Exercise details:
Please retype every entry, keeping each one exactly as written.

>>>>>

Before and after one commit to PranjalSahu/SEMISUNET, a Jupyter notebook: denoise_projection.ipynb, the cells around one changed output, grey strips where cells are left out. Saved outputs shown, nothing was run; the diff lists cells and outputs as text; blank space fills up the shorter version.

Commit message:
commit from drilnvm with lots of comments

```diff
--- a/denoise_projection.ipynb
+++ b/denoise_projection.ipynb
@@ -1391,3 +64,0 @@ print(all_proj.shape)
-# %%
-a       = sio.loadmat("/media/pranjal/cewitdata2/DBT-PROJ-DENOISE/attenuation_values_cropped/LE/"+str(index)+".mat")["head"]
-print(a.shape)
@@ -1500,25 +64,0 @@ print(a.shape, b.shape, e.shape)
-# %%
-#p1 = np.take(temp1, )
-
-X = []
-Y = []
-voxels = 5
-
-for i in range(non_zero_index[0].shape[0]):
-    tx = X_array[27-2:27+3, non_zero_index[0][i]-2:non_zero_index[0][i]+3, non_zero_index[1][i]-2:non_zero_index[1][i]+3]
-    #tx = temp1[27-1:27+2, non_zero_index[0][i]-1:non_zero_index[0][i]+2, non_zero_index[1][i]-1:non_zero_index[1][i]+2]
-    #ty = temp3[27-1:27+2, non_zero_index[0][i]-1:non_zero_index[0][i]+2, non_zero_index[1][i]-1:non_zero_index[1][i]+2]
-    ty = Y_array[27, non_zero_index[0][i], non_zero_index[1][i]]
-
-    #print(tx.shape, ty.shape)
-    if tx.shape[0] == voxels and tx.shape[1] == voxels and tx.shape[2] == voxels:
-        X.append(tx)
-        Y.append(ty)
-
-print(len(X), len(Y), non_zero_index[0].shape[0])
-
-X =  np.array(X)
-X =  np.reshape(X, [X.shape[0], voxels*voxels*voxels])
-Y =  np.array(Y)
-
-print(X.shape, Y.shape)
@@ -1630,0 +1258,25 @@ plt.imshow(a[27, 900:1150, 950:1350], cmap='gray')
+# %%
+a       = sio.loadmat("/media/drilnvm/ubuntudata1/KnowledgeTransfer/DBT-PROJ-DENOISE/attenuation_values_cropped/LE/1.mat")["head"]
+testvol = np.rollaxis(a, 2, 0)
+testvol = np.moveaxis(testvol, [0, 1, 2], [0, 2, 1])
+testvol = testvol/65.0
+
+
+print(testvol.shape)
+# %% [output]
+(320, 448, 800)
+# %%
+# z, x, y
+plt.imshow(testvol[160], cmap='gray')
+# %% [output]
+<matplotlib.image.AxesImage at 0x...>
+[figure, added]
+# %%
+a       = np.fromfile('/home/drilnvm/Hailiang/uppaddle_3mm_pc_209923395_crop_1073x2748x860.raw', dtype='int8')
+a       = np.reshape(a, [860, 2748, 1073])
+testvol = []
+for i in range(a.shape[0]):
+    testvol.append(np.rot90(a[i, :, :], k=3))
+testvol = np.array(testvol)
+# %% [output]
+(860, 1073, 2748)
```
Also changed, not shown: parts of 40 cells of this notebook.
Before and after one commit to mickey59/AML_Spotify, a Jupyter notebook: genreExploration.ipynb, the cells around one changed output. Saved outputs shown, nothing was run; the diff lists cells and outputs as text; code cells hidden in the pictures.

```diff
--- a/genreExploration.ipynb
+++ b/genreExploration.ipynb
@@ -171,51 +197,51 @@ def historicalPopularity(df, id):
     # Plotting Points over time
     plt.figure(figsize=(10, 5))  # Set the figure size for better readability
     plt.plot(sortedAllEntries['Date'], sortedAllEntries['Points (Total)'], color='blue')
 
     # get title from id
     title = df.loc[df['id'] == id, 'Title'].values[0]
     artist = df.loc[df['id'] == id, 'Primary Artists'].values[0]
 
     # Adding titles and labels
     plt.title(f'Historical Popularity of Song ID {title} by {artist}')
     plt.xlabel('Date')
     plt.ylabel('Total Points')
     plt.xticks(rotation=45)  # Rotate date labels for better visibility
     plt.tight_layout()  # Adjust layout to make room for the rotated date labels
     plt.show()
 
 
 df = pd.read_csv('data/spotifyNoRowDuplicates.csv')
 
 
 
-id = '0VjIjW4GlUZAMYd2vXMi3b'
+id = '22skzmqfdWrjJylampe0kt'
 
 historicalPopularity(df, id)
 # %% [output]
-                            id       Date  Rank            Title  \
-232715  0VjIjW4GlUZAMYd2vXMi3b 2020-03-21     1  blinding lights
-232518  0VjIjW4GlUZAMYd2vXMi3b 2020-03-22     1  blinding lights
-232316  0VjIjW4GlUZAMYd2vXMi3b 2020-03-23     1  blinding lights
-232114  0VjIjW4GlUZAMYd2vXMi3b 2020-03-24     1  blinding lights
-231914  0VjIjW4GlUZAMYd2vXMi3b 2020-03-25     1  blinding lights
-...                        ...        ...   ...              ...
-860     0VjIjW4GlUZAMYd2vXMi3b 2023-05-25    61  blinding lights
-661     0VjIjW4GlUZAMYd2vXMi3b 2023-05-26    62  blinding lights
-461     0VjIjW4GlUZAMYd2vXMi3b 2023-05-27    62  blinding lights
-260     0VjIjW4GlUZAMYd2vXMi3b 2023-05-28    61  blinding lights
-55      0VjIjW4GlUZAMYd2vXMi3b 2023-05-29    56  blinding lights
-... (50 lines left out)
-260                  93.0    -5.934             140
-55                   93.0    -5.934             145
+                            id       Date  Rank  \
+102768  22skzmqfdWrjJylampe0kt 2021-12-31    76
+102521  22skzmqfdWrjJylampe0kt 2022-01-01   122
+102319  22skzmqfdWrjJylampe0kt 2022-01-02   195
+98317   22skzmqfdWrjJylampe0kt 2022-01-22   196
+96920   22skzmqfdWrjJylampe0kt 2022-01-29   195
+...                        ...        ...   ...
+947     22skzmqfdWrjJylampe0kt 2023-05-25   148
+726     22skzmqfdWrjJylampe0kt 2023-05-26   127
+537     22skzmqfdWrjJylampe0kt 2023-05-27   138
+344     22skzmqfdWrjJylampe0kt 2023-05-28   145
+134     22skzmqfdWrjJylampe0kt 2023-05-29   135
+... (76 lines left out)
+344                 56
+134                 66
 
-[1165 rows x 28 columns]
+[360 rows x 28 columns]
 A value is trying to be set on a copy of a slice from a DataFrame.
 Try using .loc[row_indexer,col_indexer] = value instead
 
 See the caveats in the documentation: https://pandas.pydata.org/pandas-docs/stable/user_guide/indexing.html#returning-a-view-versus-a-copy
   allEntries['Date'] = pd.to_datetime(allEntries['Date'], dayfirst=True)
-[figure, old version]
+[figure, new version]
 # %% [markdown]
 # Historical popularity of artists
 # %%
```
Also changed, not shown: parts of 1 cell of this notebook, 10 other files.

<<<<<

Task answer:
Before and after one commit to PranjalSahu/SEMISUNET, a Jupyter notebook: denoise_projection.ipynb, the cells around one changed output, grey strips where cells are left out. Saved outputs shown, nothing was run; the diff lists cells and outputs as text; blank space fills up the shorter version.

Commit message:
commit from drilnvm with lots of comments

```diff
--- a/denoise_projection.ipynb
+++ b/denoise_projection.ipynb
@@ -1391,3 +64,0 @@ print(all_proj.shape)
-# %%
-a       = sio.loadmat("/media/pranjal/cewitdata2/DBT-PROJ-DENOISE/attenuation_values_cropped/LE/"+str(index)+".mat")["head"]
-print(a.shape)
@@ -1500,25 +64,0 @@ print(a.shape, b.shape, e.shape)
-# %%
-#p1 = np.take(temp1, )
-
-X = []
-Y = []
-voxels = 5
-
-for i in range(non_zero_index[0].shape[0]):
-    tx = X_array[27-2:27+3, non_zero_index[0][i]-2:non_zero_index[0][i]+3, non_zero_index[1][i]-2:non_zero_index[1][i]+3]
-    #tx = temp1[27-1:27+2, non_zero_index[0][i]-1:non_zero_index[0][i]+2, non_zero_index[1][i]-1:non_zero_index[1][i]+2]
-    #ty = temp3[27-1:27+2, non_zero_index[0][i]-1:non_zero_index[0][i]+2, non_zero_index[1][i]-1:non_zero_index[1][i]+2]
-    ty = Y_array[27, non_zero_index[0][i], non_zero_index[1][i]]
-
-    #print(tx.shape, ty.shape)
-    if tx.shape[0] == voxels and tx.shape[1] == voxels and tx.shape[2] == voxels:
-        X.append(tx)
-        Y.append(ty)
-
-print(len(X), len(Y), non_zero_index[0].shape[0])
-
-X =  np.array(X)
-X =  np.reshape(X, [X.shape[0], voxels*voxels*voxels])
-Y =  np.array(Y)
-
-print(X.shape, Y.shape)
@@ -1630,0 +1258,25 @@ plt.imshow(a[27, 900:1150, 950:1350], cmap='gray')
+# %%
+a       = sio.loadmat("/media/drilnvm/ubuntudata1/KnowledgeTransfer/DBT-PROJ-DENOISE/attenuation_values_cropped/LE/1.mat")["head"]
+testvol = np.rollaxis(a, 2, 0)
+testvol = np.moveaxis(testvol, [0, 1, 2], [0, 2, 1])
+testvol = testvol/65.0
+
+
+print(testvol.shape)
+# %% [output]
+(320, 448, 800)
+# %%
+# z, x, y
+plt.imshow(testvol[160], cmap='gray')
+# %% [output]
+<matplotlib.image.AxesImage at 0x...>
+[figure, added]
+# %%
+a       = np.fromfile('/home/drilnvm/Hailiang/uppaddle_3mm_pc_209923395_crop_1073x2748x860.raw', dtype='int8')
+a       = np.reshape(a, [860, 2748, 1073])
+testvol = []
+for i in range(a.shape[0]):
+    testvol.append(np.rot90(a[i, :, :], k=3))
+testvol = np.array(testvol)
+# %% [output]
+(860, 1073, 2748)
```
Also changed, not shown: parts of 40 cells of this notebook.
Before and after one commit to mickey59/AML_Spotify, a Jupyter notebook: genreExploration.ipynb, the cells around one changed output. Saved outputs shown, nothing was run; the diff lists cells and outputs as text; code cells hidden in the pictures.

```diff
--- a/genreExploration.ipynb
+++ b/genreExploration.ipynb
@@ -171,51 +197,51 @@ def historicalPopularity(df, id):
     # Plotting Points over time
     plt.figure(figsize=(10, 5))  # Set the figure size for better readability
     plt.plot(sortedAllEntries['Date'], sortedAllEntries['Points (Total)'], color='blue')
 
     # get title from id
     title = df.loc[df['id'] == id, 'Title'].values[0]
     artist = df.loc[df['id'] == id, 'Primary Artists'].values[0]
 
     # Adding titles and labels
     plt.title(f'Historical Popularity of Song ID {title} by {artist}')
     plt.xlabel('Date')
     plt.ylabel('Total Points')
     plt.xticks(rotation=45)  # Rotate date labels for better visibility
     plt.tight_layout()  # Adjust layout to make room for the rotated date labels
     plt.show()
 
 
 df = pd.read_csv('data/spotifyNoRowDuplicates.csv')
 
 
 
-id = '0VjIjW4GlUZAMYd2vXMi3b'
+id = '22skzmqfdWrjJylampe0kt'
 
 historicalPopularity(df, id)
 # %% [output]
-                            id       Date  Rank            Title  \
-232715  0VjIjW4GlUZAMYd2vXMi3b 2020-03-21     1  blinding lights
-232518  0VjIjW4GlUZAMYd2vXMi3b 2020-03-22     1  blinding lights
-232316  0VjIjW4GlUZAMYd2vXMi3b 2020-03-23     1  blinding lights
-232114  0VjIjW4GlUZAMYd2vXMi3b 2020-03-24     1  blinding lights
-231914  0VjIjW4GlUZAMYd2vXMi3b 2020-03-25     1  blinding lights
-...                        ...        ...   ...              ...
-860     0VjIjW4GlUZAMYd2vXMi3b 2023-05-25    61  blinding lights
-661     0VjIjW4GlUZAMYd2vXMi3b 2023-05-26    62  blinding lights
-461     0VjIjW4GlUZAMYd2vXMi3b 2023-05-27    62  blinding lights
-260     0VjIjW4GlUZAMYd2vXMi3b 2023-05-28    61  blinding lights
-55      0VjIjW4GlUZAMYd2vXMi3b 2023-05-29    56  blinding lights
-... (50 lines left out)
-260                  93.0    -5.934             140
-55                   93.0    -5.934             145
+                            id       Date  Rank  \
+102768  22skzmqfdWrjJylampe0kt 2021-12-31    76
+102521  22skzmqfdWrjJylampe0kt 2022-01-01   122
+102319  22skzmqfdWrjJylampe0kt 2022-01-02   195
+98317   22skzmqfdWrjJylampe0kt 2022-01-22   196
+96920   22skzmqfdWrjJylampe0kt 2022-01-29   195
+...                        ...        ...   ...
+947     22skzmqfdWrjJylampe0kt 2023-05-25   148
+726     22skzmqfdWrjJylampe0kt 2023-05-26   127
+537     22skzmqfdWrjJylampe0kt 2023-05-27   138
+344     22skzmqfdWrjJylampe0kt 2023-05-28   145
+134     22skzmqfdWrjJylampe0kt 2023-05-29   135
+... (76 lines left out)
+344                 56
+134                 66
 
-[1165 rows x 28 columns]
+[360 rows x 28 columns]
 A value is trying to be set on a copy of a slice from a DataFrame.
 Try using .loc[row_indexer,col_indexer] = value instead
 
 See the caveats in the documentation: https://pandas.pydata.org/pandas-docs/stable/user_guide/indexing.html#returning-a-view-versus-a-copy
   allEntries['Date'] = pd.to_datetime(allEntries['Date'], dayfirst=True)
-[figure, old version]
+[figure, new version]
 # %% [markdown]
 # Historical popularity of artists
 # %%
```
Also changed, not shown: parts of 1 cell of this notebook, 10 other files.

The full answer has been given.